Entries supplied —

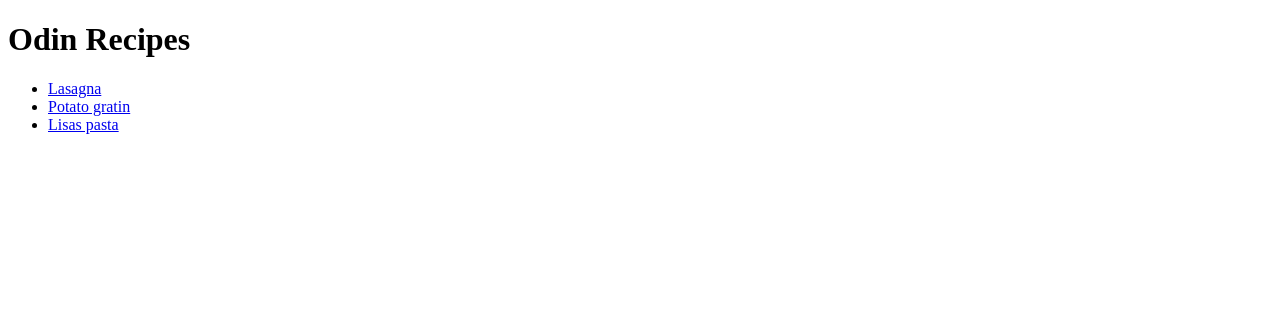
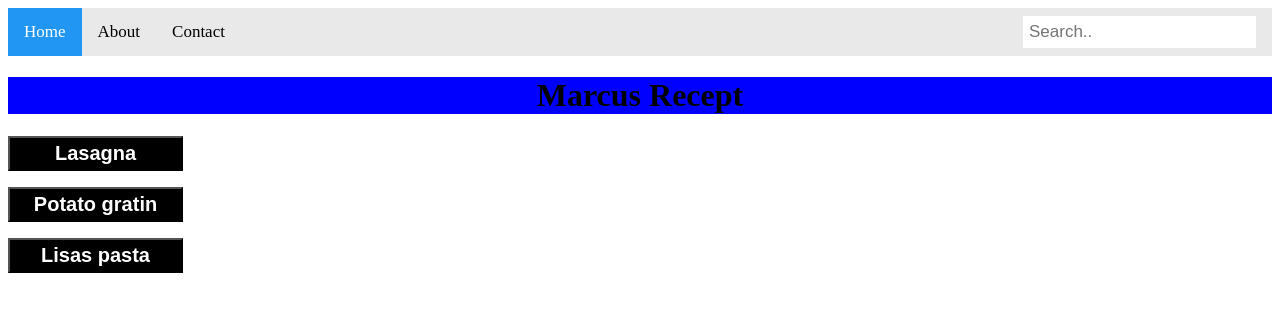
Before and after one commit to Mikkus98/odin-recipes, a plain HTML site: page index.html in a window 1280 px wide. Drawn offline with Linux system fonts and the light colour scheme.

Commit message:
Added a css file and began filling it out

```diff
--- a/index.html
+++ b/index.html
@@ -1,16 +1,21 @@
 <!DOCTYPE html>
 <html lang="en">
     <head>
+        <link rel="stylesheet" href="styles.css"/>
         <meta charset="UTF-8">
         <title>Odin Recipes</title>
     </head>
 
     <body>
-        <h1>Odin Recipes</h1>
-        <ul>
-        <li><a href="recipes/lasagna.html">Lasagna</a></li>
-        <li><a href="recipes/potato_gratin.html">Potato gratin</a></li>
-        <li><a href="recipes/lisas_pasta.html">Lisas pasta</a></li>
-        </ul>
+        <div class="topnav">
+            <a class="active" href="#home">Home</a>
+            <a href="#about">About</a>
+            <a href="#contact">Contact</a>
+            <input type="text" placeholder="Search..">
+        </div>
+        <h1>Marcus Recept</h1>
+       <p> <button><a href="recipes/lasagna.html">Lasagna</a></button></p>
+        <p><button><a href="recipes/potato_gratin.html" style="color: white;">Potato gratin</a></button></p>
+        <p><button><a href="recipes/lisas_pasta.html" style="color: white;">Lisas pasta</a></button></p>
     </body>
 </html>
--- /dev/null
+++ b/styles.css
@@ -0,0 +1,65 @@
+body {
+    font-family: 'Times New Roman', Times, serif;
+}
+h1 {
+    font-weight: bold;
+    background-color: blue;
+    text-align: center;
+}
+button {
+    font-size: 20px;
+    line-height: 5px;
+    color: black;
+    height: 35px;
+    width: 175px;
+    background-color: rgb(0, 0, 0);
+    color: white;
+    font-weight: bold;
+
+}
+a {
+    text-decoration: none;
+    color: white;
+}
+.topnav {
+    overflow: hidden;
+    background-color: #e9e9e9;
+}
+.topnav a {
+    float: left;
+    display: block;
+    color: black;
+    text-align: center;
+    padding: 14px 16px;
+    text-decoration: none;
+    font-size: 17px;
+}
+.topnav a:hover {
+    background-color: #ddd;
+    color: black;
+}
+.topnav a.active{
+    background-color: #2196f3;
+    color: white;
+}
+.topnav input[type=text] {
+    float: right;
+    padding: 6px;
+    border: none;
+    margin-top: 8px;
+    margin-right: 16px;
+    font-size: 17px;
+}
+@media screen and (max-width: 600px) {
+    .topnav a, .topnav input[type=text] {
+        float: none;
+        display:block;
+        text-align: left;
+        width: 100%;
+        margin: 0;
+        padding: 14px;
+    }
+    .topnav input[type=text] {
+        border: 1px solid #ccc;
+    }
+}
```
Also changed, not shown: recipes/styles.css (added).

Problem statement — Find out how many lines in the data above hold the word "html". Write only the number.

Solution — 12